Friday, July 15, 2011

Magic Painting with Acids and Bases

I've been "on the road" training a bit again this week.  On Monday night I presented on Life Science and Life Cycles here in Marquettte. Wednesday, I presented a variety of simple science experiences in Menominee. One of the many things we ran out of time before we were able to finish was testing for acids and bases with a red cabbage indicator.  So, yesterday, I whipped up a batch of indicator paper with some of the cabbage.
You will need to cut up some red cabbage (purple in color), and place it in some hot water. I prefer to boil the cabbage for a few minutes as this expedites the process. I know that you can allow the cabbage to sit in water, to get the same result; but that takes longer!
Then, strain your cabbage so that you are only left with the colored water. It will be a deep blue/purple color. This cabbage water serves as an indicator for investigating acids and bases. You can just use the liquid, but I wanted to create some indicator strips for dipping into liquids/solutions.  So, I took regular paper and I dipped it in the "purpley" water.

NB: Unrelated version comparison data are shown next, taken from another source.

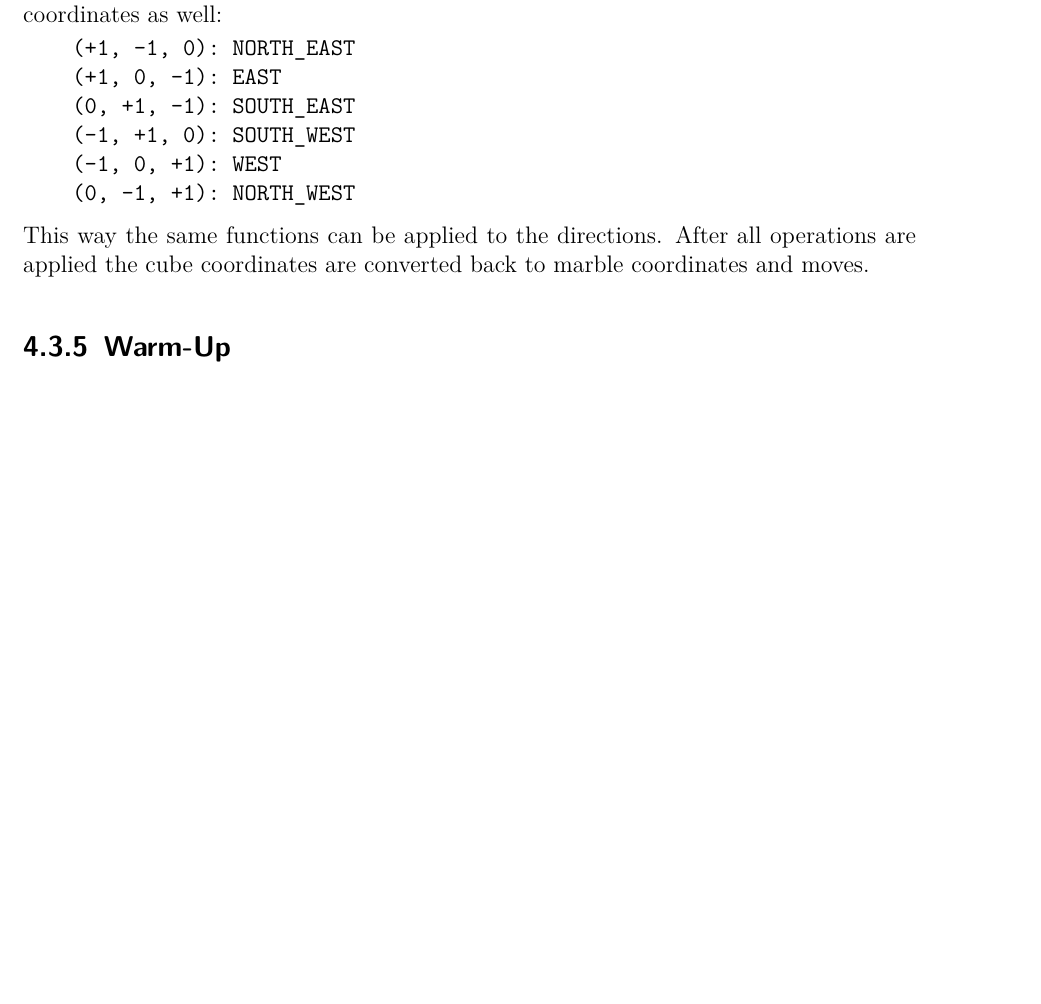
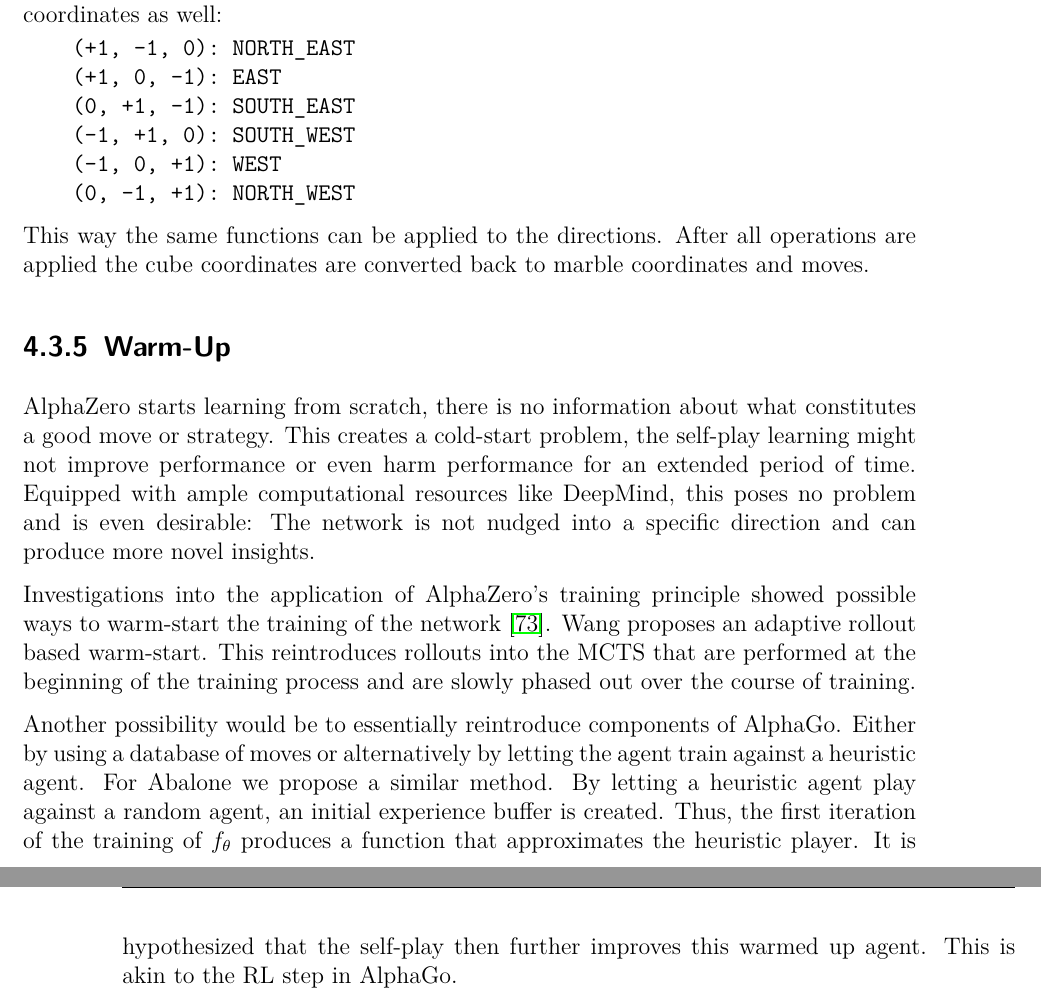
Before and after one commit to campfireman/bachelor-thesis, a LaTeX thesis (doc/thesis/main.tex, which reads doc/thesis/chapters/system-architecture.tex): part of page 59 of 67 before the commit and two parts of pages 59 and 60 of 68 after it, the two joined at a grey line, cut so that both start at the same text, the shorter picture padded with empty space. Compiled offline with pdfLaTeX.

Commit message:
Add warm up section

```diff
--- a/doc/thesis/chapters/system-architecture.tex
+++ b/doc/thesis/chapters/system-architecture.tex
@@ -258,3 +258,8 @@ To mirror along the axis that is orthogonal to the main axis, the coordinates ne
 This way the same functions can be applied to the directions. After all operations are applied the cube coordinates are converted back to marble coordinates and moves.
 
 \subsection{Warm-Up}
+AlphaZero starts learning from scratch, there is no information about what constitutes a good move or strategy. This creates a cold-start problem, the self-play learning might not improve performance or even harm performance for an extended period of time. Equipped with ample computational resources like DeepMind, this poses no problem and is even desirable: The network is not nudged into a specific direction and can produce more novel insights.
+
+Investigations into the application of AlphaZero's training principle showed possible ways to warm-start the training of the network \cite{wang_adaptive_2021}. Wang proposes an adaptive rollout based warm-start. This reintroduces rollouts into the MCTS that are performed at the beginning of the training process and are slowly phased out over the course of training.
+
+Another possibility would be to essentially reintroduce components of AlphaGo. Either by using a database of moves or alternatively by letting the agent train against a heuristic agent. For Abalone we propose a similar method. By letting a heuristic agent play against a random agent, an initial experience buffer is created. Thus, the first iteration of the training of $f_{\theta}$ produces a function that approximates the heuristic player. It is hypothesized that the self-play then further improves this warmed up agent. This is akin to the RL step in AlphaGo.
```
Also changed, not shown: doc/thesis/main.pdf.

You want to watch the paper to make sure that it gets fully saturated, but at the same time, you don't want to over do it so that the paper rips when you remove it. This is a process that you could easily involve the children in. However, I wanted to make this paper a surprise for my little ones, so I did this while they were napping ;).
 The paper will be very wet. I gently placed it on a towel before setting it on our table outside to dry.  While the paper was drying in the sun..... I had a brilliant idea! (I do come up with my own ideas from time to time). What if instead of cutting the paper into strips, we paint on it with various liquids and solutions to "see what happens?"  So.... We did some magic painting!
I looked to see what I had around that house that I knew would work well. I made up 3 small jars of "paint" One is a solution of baking soda and water (a base), another was lemon juice (citric acid), and the last one is vinegar (acid).

After trying the paper out myself, I decided that it made great testing strips, but the colors for painting on regular paper weren't very vibrant. So...... I grabbed a stack of coffee filters and saturated those with the cabbage juice instead! The filter paper is much more absorbent, and the magic color changes work so much better!

To see the "magic" work, I gave each child a piece of white card stock for under their filters. (On our wooden table, it is hard to see the colors!). They were pleasantly surprised to see that the lemon juice did not produce a yellow paint, but a bright pink one, and the cloudy water turned green on the paper!!! How did that happen? It had to be magic!  The vinegar also turned pink, but was slightly lighter than the lemon juice.

As we painted and painted, I did my best to answer all of the children's questions. Then, I told them how I made the paper and we talked a little bit about acids and bases. (They all remember doing the penny experiment, and they all remember what happens when you mix vinegar and baking soda!) Maybe when they grow up and start learning more about chemistry, they will remember how a "magic" indicator changes acids pink and bases green, and if they don't remember, that's okay too! They sure had fun with their "magic" paper, and I'm sure this will not be the only time we paint with it!

This post was linked up over at:

PreK + K Sharing


Play-based Classroom said...

Wow! This would definitely make science fun! :) You're awesome. Just thought you should know.

Ticia said...

I've had this sitting in my google reader for a couple of days so I can remember to put cabbage on my grocery list.

Meg said...

This is fantastic! What a great way to integrate science and art, Thanks for the idea!

The Adventurer said...

Great idea we are studying acids and bases right now:)

Annette said...

this just looks fun to do. linked it on my blog. (anetintime)

My friend died

 I learned a hell of a lot from Dan Hodgins.  He was mentor, a friend, and a "bone shaker" for many of us in the field of Early Ch...